** Opening Provided data block **
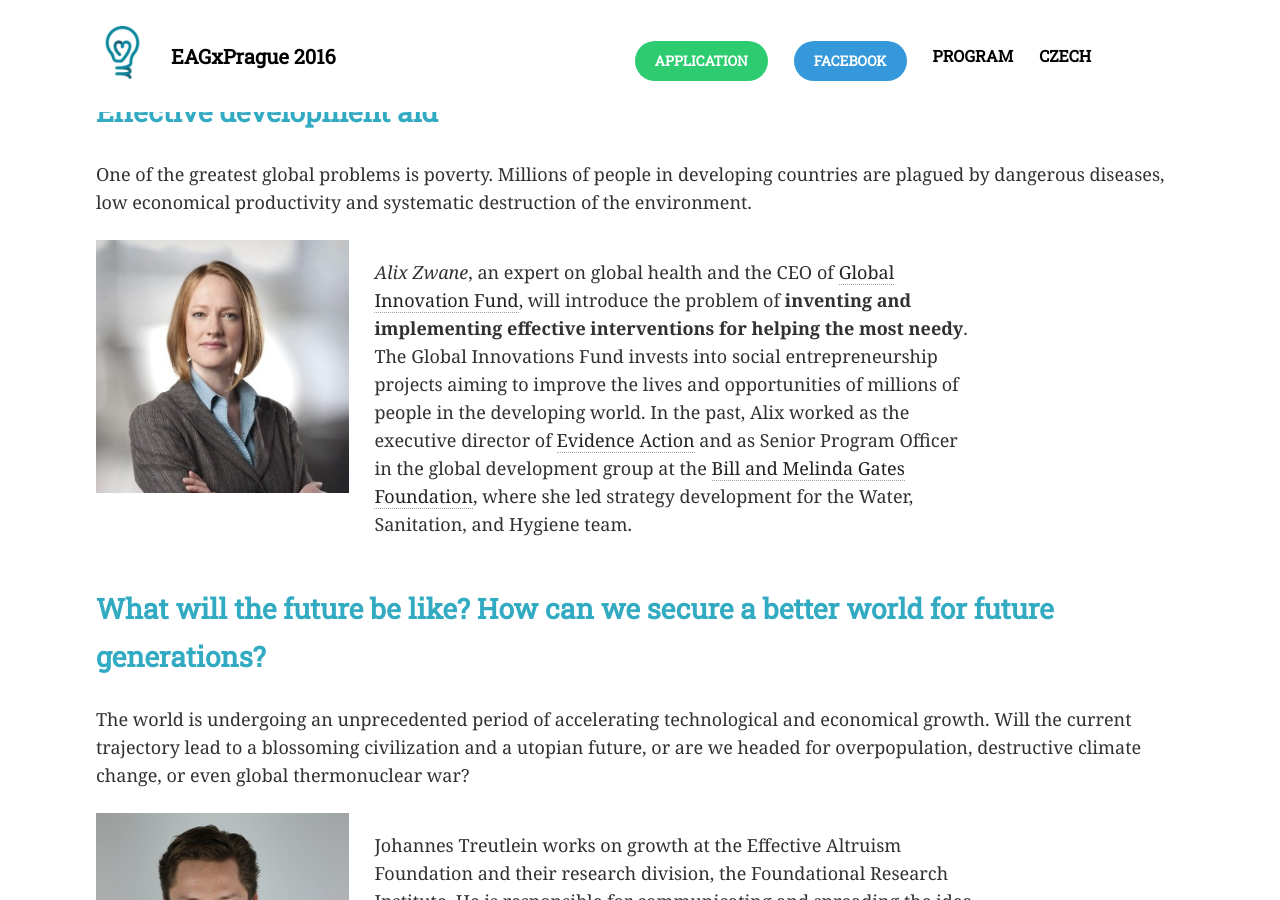
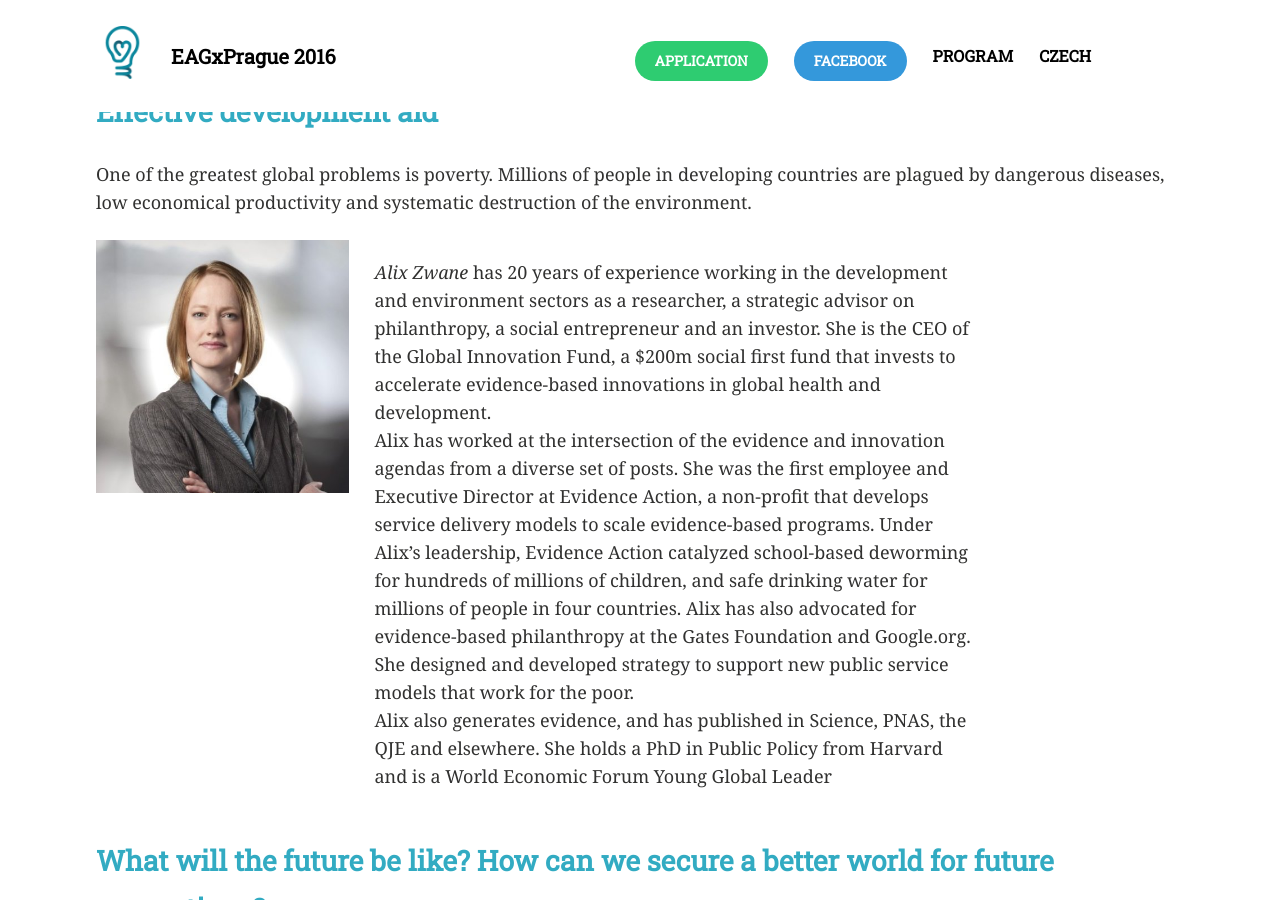
Before and after one commit to ea-czech-republic/eagxprague.org, a Jekyll site: the page built from english.md, in a window 1280 px wide and 900 px high, scrolled down 1790 px. Built offline with Jekyll 4.4.1, drawn with Linux system fonts in a browser that asks for light colours; nearby versions of some CDN libraries.

Commit message:
Alix's adds

```diff
--- a/english.md
+++ b/english.md
@@ -44,14 +44,26 @@
 <img src="images/speakers/alix-zwane.jpg">
 <div class="desc">
 <p>
-<i>Alix Zwane</i>, an expert on global health and the CEO of <a href="http://www.globalinnovation.fund/">Global Innovation Fund</a>,
-will introduce the problem of <b>inventing and implementing effective
-interventions for helping the most needy</b>. The Global Innovations Fund
-invests into social entrepreneurship projects aiming to improve the lives and
-opportunities of millions of people in the developing world. In the past,
-Alix worked as the executive director of <a href="http://www.evidenceaction.org/">Evidence Action</a>
-and as Senior Program Officer in the global development group at the <a href="http://www.gatesfoundation.org/">Bill and Melinda Gates Foundation</a>,
-where she led strategy development for the Water, Sanitation, and Hygiene team.
+<i>Alix Zwane</i>
+has 20 years of experience working in the development and
+environment sectors as a researcher, a strategic advisor on philanthropy, a
+social entrepreneur and an investor. She is the CEO of the Global Innovation
+Fund, a $200m social first fund that invests to accelerate evidence-based
+innovations in global health and development.
+<br>
+Alix has worked at the intersection of the evidence and innovation agendas
+from a diverse set of posts. She was the first employee and Executive
+Director at Evidence Action, a non-profit that develops service delivery
+models to scale evidence-based programs. Under Alix’s leadership, Evidence
+Action catalyzed school-based deworming for hundreds of millions of
+children, and safe drinking water for millions of people in four countries.
+Alix has also advocated for evidence-based philanthropy at the Gates
+Foundation and Google.org. She designed and developed strategy to support
+new public service models that work for the poor.
+<br>
+Alix also generates evidence, and has published in Science, PNAS, the QJE
+and elsewhere. She holds a PhD in Public Policy from Harvard and is a World
+Economic Forum Young Global Leader
 </p>
 </div>
 </div>
```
** Closing Provided data block **
| Assignment |
Work out how many lines of the preceding data contain the word "href". Reply with that number only.

| Your response |
3